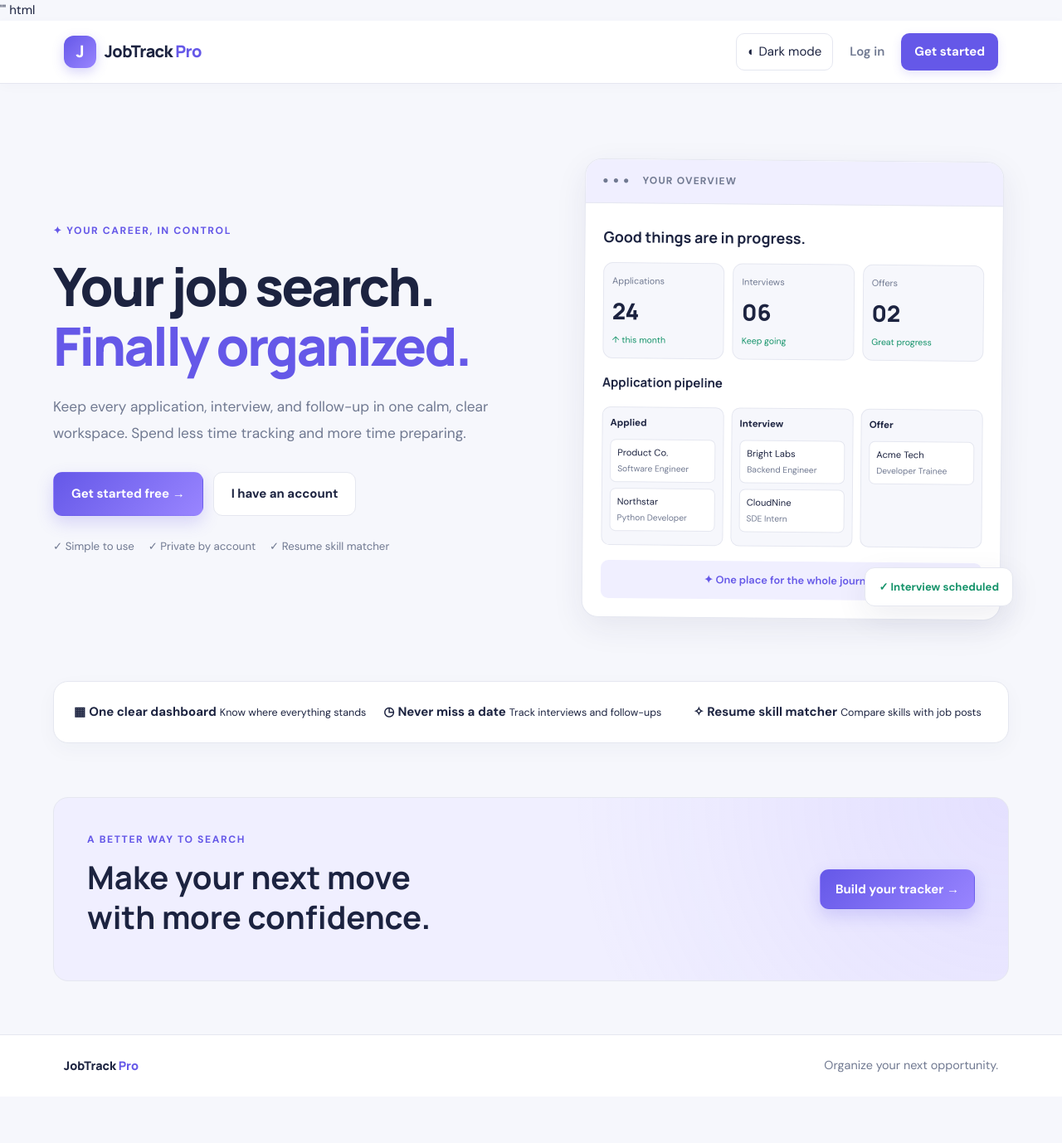
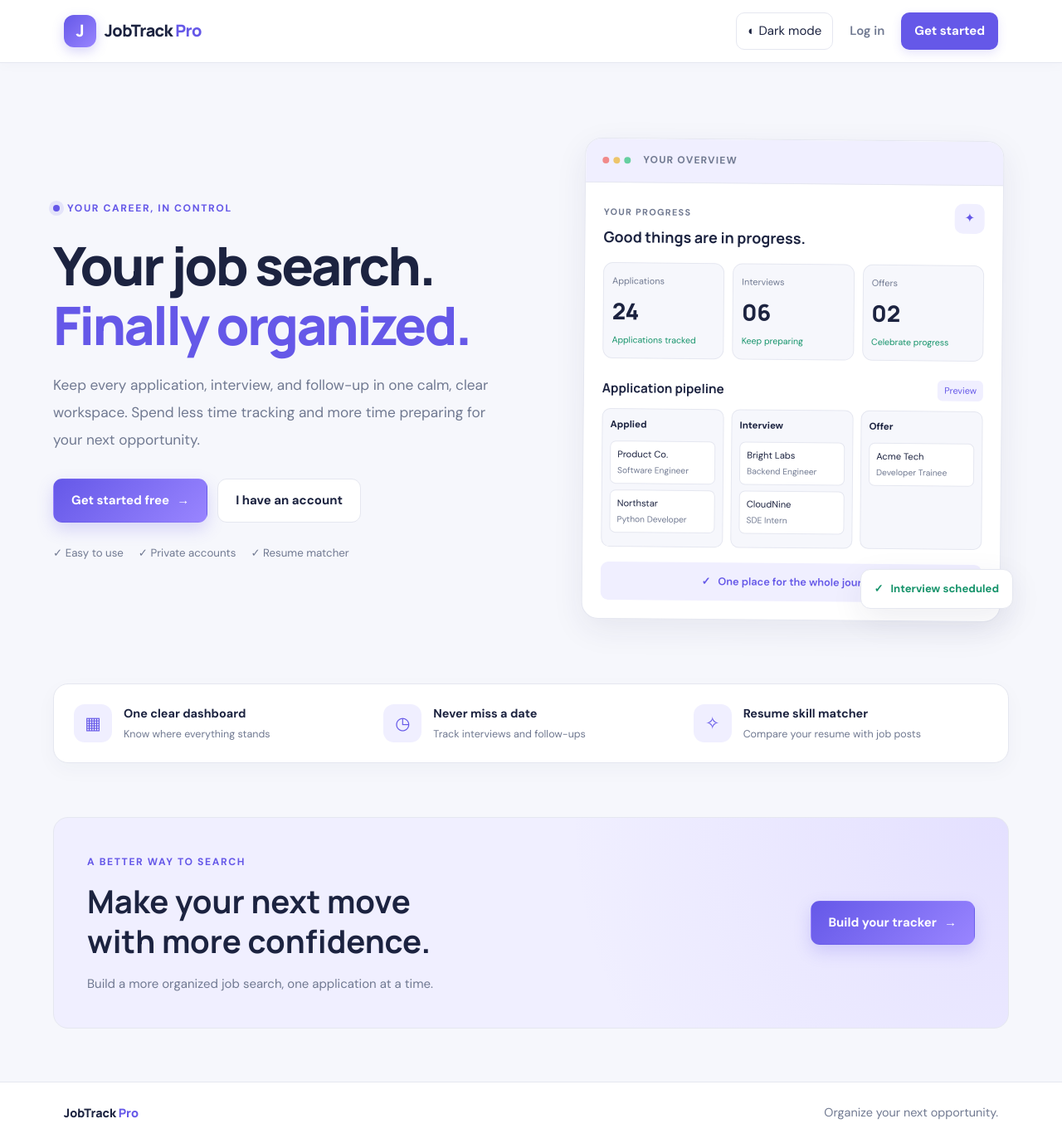
Before and after one commit to japneetsinghjolly/jobtrack-pro, a Flask app: page / in a window 1280 px wide. Shown: the whole page at 83% size. Before the commit the page ends 1293 px from the top, so only its background shows below. Run offline with Flask 3, Linux system fonts and the light colour scheme; some libraries are stand-ins or nearby versions.

Commit message:
Update landing.html

```diff
--- a/templates/landing.html
+++ b/templates/landing.html
@@ -1,12 +1,15 @@
-''' html
+
 {% extends "base.html" %}
 
-{% block title %}JobTrack Pro — Your job search, organized{% endblock %}
+{% block title %}JobTrack Pro — Your career, in control{% endblock %}
 
 {% block content %}
 <section class="hero">
-    <div>
-        <div class="eyebrow">✦ YOUR CAREER, IN CONTROL</div>
+    <div class="hero-copy">
+        <div class="eyebrow">
+            <span class="eyebrow-dot"></span>
+            YOUR CAREER, IN CONTROL
+        </div>
 
         <h1>
             Your job search.<br>
@@ -14,138 +17,138 @@
         </h1>
 
         <p class="hero-subtitle">
-            Keep every application, interview, and follow-up in one calm,
-            clear workspace. Spend less time tracking and more time preparing.
+            Keep every application, interview, and follow-up in one
+            calm, clear workspace. Spend less time tracking and
+            more time preparing for your next opportunity.
         </p>
 
         <div class="hero-actions">
-            <a class="btn btn-primary btn-lg" href="{{ url_for('register') }}">
-                Get started free →
+            <a class="btn btn-primary btn-lg"
+               href="{{ url_for('register') }}">
+                Get started free <span>→</span>
             </a>
 
-            <a class="btn btn-secondary btn-lg" href="{{ url_for('login') }}">
+            <a class="btn btn-secondary btn-lg"
+               href="{{ url_for('login') }}">
                 I have an account
             </a>
         </div>
 
         <div class="hero-proof">
-            ✓ Simple to use　 ✓ Private by account　 ✓ Resume skill matcher
+            <span>✓ Easy to use</span>
+            <span>✓ Private accounts</span>
+            <span>✓ Resume matcher</span>
         </div>
     </div>
 
     <div class="hero-visual">
         <div class="mock-window">
             <div class="mock-top">
-                ● ● ● <span>YOUR OVERVIEW</span>
+                <div class="window-dots">
+                    <i></i><i></i><i></i>
+                </div>
+                <span>YOUR OVERVIEW</span>
             </div>
 
             <div class="mock-content">
+                <div class="mock-heading">
+                    <div>
+                        <span class="mini-label">YOUR PROGRESS</span>
                         <h3>Good things are in progress.</h3>
+                    </div>
+                    <span class="mock-icon">✦</span>
+                </div>
 
                 <div class="mock-stats">
                     <div>
                         <small>Applications</small>
                         <strong>24</strong>
-                        <span>↑ this month</span>
+                        <span>Applications tracked</span>
                     </div>
-
                     <div>
                         <small>Interviews</small>
                         <strong>06</strong>
-                        <span>Keep going</span>
+                        <span>Keep preparing</span>
                     </div>
-
                     <div>
                         <small>Offers</small>
                         <strong>02</strong>
-                        <span>Great progress</span>
+                        <span>Celebrate progress</span>
                     </div>
                 </div>
 
+                <div class="pipeline-heading">
                     <h4>Application pipeline</h4>
+                    <span>Preview</span>
+                </div>
 
                 <div class="mock-pipeline">
                     <div>
                         <b>Applied</b>
-                        <p>
-                            Product Co.
-                            <small>Software Engineer</small>
-                        </p>
-                        <p>
-                            Northstar
-                            <small>Python Developer</small>
-                        </p>
+                        <p>Product Co.<small>Software Engineer</small></p>
+                        <p>Northstar<small>Python Developer</small></p>
                     </div>
-
                     <div>
                         <b>Interview</b>
-                        <p>
-                            Bright Labs
-                            <small>Backend Engineer</small>
-                        </p>
-                        <p>
-                            CloudNine
-                            <small>SDE Intern</small>
-                        </p>
+                        <p>Bright Labs<small>Backend Engineer</small></p>
+                        <p>CloudNine<small>SDE Intern</small></p>
                     </div>
-
                     <div>
                         <b>Offer</b>
-                        <p>
-                            Acme Tech
-                            <small>Developer Trainee</small>
-                        </p>
+                        <p>Acme Tech<small>Developer Trainee</small></p>
                     </div>
                 </div>
 
                 <div class="mock-footer">
-                    ✦ One place for the whole journey
+                    <span>✓</span>
+                    One place for the whole journey
                 </div>
             </div>
         </div>
 
-        <div class="floating-tag">✓ Interview scheduled</div>
+        <div class="floating-tag">
+            <span>✓</span>
+            Interview scheduled
+        </div>
     </div>
 </section>
 
 <section class="feature-strip">
+    <article class="feature-item">
+        <span class="feature-icon">▦</span>
         <div>
-        <b>▦</b>
-        <span>
             <strong>One clear dashboard</strong>
             <small>Know where everything stands</small>
-        </span>
         </div>
+    </article>
 
+    <article class="feature-item">
+        <span class="feature-icon">◷</span>
         <div>
-        <b>◷</b>
-        <span>
             <strong>Never miss a date</strong>
             <small>Track interviews and follow-ups</small>
-        </span>
         </div>
+    </article>
 
+    <article class="feature-item">
+        <span class="feature-icon">✧</span>
         <div>
-        <b>✧</b>
-        <span>
             <strong>Resume skill matcher</strong>
-            <small>Compare skills with job posts</small>
-        </span>
+            <small>Compare your resume with job posts</small>
         </div>
+    </article>
 </section>
 
 <section class="landing-bottom">
     <div>
         <span class="eyebrow">A BETTER WAY TO SEARCH</span>
-        <h2>
-            Make your next move<br>
-            with more confidence.
-        </h2>
+        <h2>Make your next move<br>with more confidence.</h2>
+        <p>Build a more organized job search, one application at a time.</p>
     </div>
 
-    <a class="btn btn-primary" href="{{ url_for('register') }}">
-        Build your tracker →
+    <a class="btn btn-primary btn-lg"
+       href="{{ url_for('register') }}">
+        Build your tracker <span>→</span>
     </a>
 </section>
 {% endblock %}
-'''
```
Lines whose indentation alone changed are shown as unchanged.
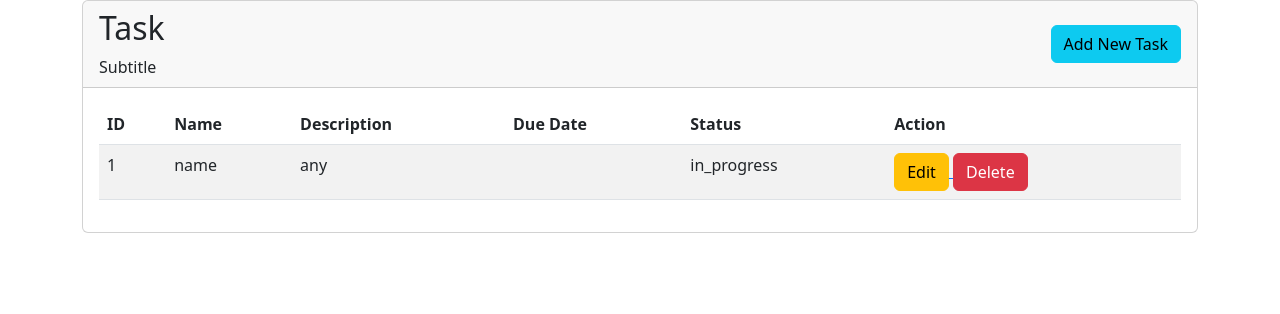
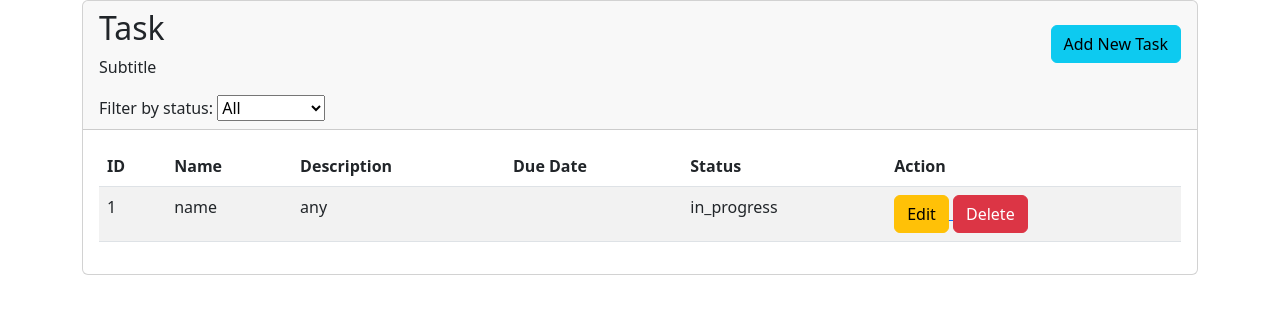
Before and after one commit to ryn771/taskActivity, a PHP site: page /practice/ in a window 1280 px wide. Shown: the top 314 px of the page. Run offline with PHP 8.4, Linux system fonts and the light colour scheme; data comes from the database, SQL or seed files in the repository.

Commit message:
Added filter option

```diff
--- a/practice/index.php
+++ b/practice/index.php
@@ -1,9 +1,23 @@
 <?php
 require('config/config.php');
 require('config/db.php');
+// Check if filter has been applied
 
-$query = "SELECT * FROM tasks"; //slc all from task
-$result = mysqli_query($conn, $query); //connection, query
+$status = isset($_GET['status']) ? $_GET['status'] : 'all';
+
+if ($status === 'all') {
+    $query = "SELECT * FROM tasks"; //slc all from task
+
+
+} else {
+    $query = "SELECT * FROM tasks WHERE task_status = ?";
+}
+$stmt = mysqli_prepare($conn, $query);
+if ($status !== 'all') {
+    mysqli_stmt_bind_param($stmt, 's', $status);
+}
+mysqli_stmt_execute($stmt);
+$result = mysqli_stmt_get_result($stmt); //connection, query
 $tasks = mysqli_fetch_all($result, MYSQLI_ASSOC); //fetch
 
 ?>
@@ -32,6 +46,19 @@ $tasks = mysqli_fetch_all($result, MYSQLI_ASSOC); //fetch
                             <a class="text-end" href="add.php">
                                 <button type="submit" class="btn btn-info btn-fill pull-right">Add New Task</button>
                             </a>
+                        </div>
+                    </div>
+                    <div class="row justify-content-between align-items-center mt-3">
+                        <div class="col-auto">
+                            <form>
+                                <label for="filter">Filter by status:</label>
+                                <select id="filter" name="status" onchange="this.form.submit()">
+                                    <option value="all" <?php if ($status === 'all') echo 'selected'; ?>>All</option>
+                                    <option value="complete" <?php if ($status === 'complete') echo 'selected'; ?>>Complete</option>
+                                    <option value="incomplete" <?php if ($status === 'incomplete') echo 'selected'; ?>>Incomplete</option>
+                                    <option value="in_progress" <?php if ($status === 'in_progress') echo 'selected'; ?>>In Progress</option>
+                                </select>
+                            </form>
                         </div>
                     </div>
 
@@ -75,6 +102,26 @@ $tasks = mysqli_fetch_all($result, MYSQLI_ASSOC); //fetch
     </main>
 
     <script src="../practice/assets/dist/js/bootstrap.bundle.min.js"></script>
+    <script type="text/javascript">
+        const tableRows = document.querySelectorAll('tbody tr');
+        const filterDropdown = document.querySelector('#filter');
+
+        // Add an event listener to the dropdown
+        filterDropdown.addEventListener('change', filterTable);
+
+        // Define the filter function
+        function filterTable() {
+            const selectedValue = filterDropdown.value;
+            tableRows.forEach(row => {
+                const status = row.querySelector('.status').textContent;
+                if (selectedValue === 'all' || selectedValue === status) {
+                    row.style.display = '';
+                } else {
+                    row.style.display = 'none';
+                }
+            });
+        }
+    </script>
 </body>
 
 </html>
```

────────

Exercise details: Pull every line holding "feature" out of the records.

Result for this exercise:
 <section class="feature-strip">
+    <article class="feature-item">
+        <span class="feature-icon">▦</span>
+    <article class="feature-item">
+        <span class="feature-icon">◷</span>
+    <article class="feature-item">
+        <span class="feature-icon">✧</span>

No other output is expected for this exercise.